==== Supplied records ====

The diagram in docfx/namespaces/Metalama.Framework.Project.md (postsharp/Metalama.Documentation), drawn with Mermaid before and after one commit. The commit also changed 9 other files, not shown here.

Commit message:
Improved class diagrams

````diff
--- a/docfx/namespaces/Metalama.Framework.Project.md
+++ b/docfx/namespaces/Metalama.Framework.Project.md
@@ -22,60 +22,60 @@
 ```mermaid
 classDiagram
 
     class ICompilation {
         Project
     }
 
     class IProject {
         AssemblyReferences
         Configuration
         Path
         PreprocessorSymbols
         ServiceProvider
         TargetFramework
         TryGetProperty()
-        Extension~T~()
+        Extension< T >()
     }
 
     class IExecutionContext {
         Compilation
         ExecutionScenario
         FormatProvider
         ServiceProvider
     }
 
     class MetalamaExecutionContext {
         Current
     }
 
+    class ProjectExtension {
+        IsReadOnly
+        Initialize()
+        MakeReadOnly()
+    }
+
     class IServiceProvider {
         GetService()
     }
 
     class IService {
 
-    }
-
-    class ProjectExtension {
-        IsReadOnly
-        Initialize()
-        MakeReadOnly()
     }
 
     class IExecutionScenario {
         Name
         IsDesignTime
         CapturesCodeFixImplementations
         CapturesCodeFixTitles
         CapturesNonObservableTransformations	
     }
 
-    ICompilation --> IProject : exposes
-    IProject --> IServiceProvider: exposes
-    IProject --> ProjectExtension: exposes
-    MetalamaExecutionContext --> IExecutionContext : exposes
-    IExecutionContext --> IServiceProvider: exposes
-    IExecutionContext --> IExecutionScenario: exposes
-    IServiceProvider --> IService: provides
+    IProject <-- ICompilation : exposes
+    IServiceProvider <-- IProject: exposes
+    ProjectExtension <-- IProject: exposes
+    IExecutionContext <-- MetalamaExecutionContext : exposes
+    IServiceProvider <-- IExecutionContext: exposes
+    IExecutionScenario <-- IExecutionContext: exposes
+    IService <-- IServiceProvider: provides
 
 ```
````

====

Task description — Determine how many lines in the listing above hold the word "IExecutionContext", answering with the number only.

Solution to this problem — 7